What this task involves: The answer must consist of the records, repeated exactly.

Data supplied:
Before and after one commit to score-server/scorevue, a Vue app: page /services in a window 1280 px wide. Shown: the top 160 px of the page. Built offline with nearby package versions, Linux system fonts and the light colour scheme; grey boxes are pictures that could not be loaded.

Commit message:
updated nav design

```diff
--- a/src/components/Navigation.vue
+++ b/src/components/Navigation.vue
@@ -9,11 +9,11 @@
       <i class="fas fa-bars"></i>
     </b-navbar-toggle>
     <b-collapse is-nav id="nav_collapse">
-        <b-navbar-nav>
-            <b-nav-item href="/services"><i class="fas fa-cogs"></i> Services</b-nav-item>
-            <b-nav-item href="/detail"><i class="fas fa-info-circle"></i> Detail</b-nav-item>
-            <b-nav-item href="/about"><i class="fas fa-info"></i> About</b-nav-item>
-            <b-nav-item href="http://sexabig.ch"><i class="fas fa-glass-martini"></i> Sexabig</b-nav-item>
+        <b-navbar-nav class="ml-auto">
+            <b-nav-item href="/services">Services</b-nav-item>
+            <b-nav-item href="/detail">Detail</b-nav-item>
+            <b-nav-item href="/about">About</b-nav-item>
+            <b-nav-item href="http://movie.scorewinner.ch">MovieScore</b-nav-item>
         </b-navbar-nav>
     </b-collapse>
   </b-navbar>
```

Response area:
Before and after one commit to score-server/scorevue, a Vue app: page /services in a window 1280 px wide. Shown: the top 160 px of the page. Built offline with nearby package versions, Linux system fonts and the light colour scheme; grey boxes are pictures that could not be loaded.

Commit message:
updated nav design

```diff
--- a/src/components/Navigation.vue
+++ b/src/components/Navigation.vue
@@ -9,11 +9,11 @@
       <i class="fas fa-bars"></i>
     </b-navbar-toggle>
     <b-collapse is-nav id="nav_collapse">
-        <b-navbar-nav>
-            <b-nav-item href="/services"><i class="fas fa-cogs"></i> Services</b-nav-item>
-            <b-nav-item href="/detail"><i class="fas fa-info-circle"></i> Detail</b-nav-item>
-            <b-nav-item href="/about"><i class="fas fa-info"></i> About</b-nav-item>
-            <b-nav-item href="http://sexabig.ch"><i class="fas fa-glass-martini"></i> Sexabig</b-nav-item>
+        <b-navbar-nav class="ml-auto">
+            <b-nav-item href="/services">Services</b-nav-item>
+            <b-nav-item href="/detail">Detail</b-nav-item>
+            <b-nav-item href="/about">About</b-nav-item>
+            <b-nav-item href="http://movie.scorewinner.ch">MovieScore</b-nav-item>
         </b-navbar-nav>
     </b-collapse>
   </b-navbar>
```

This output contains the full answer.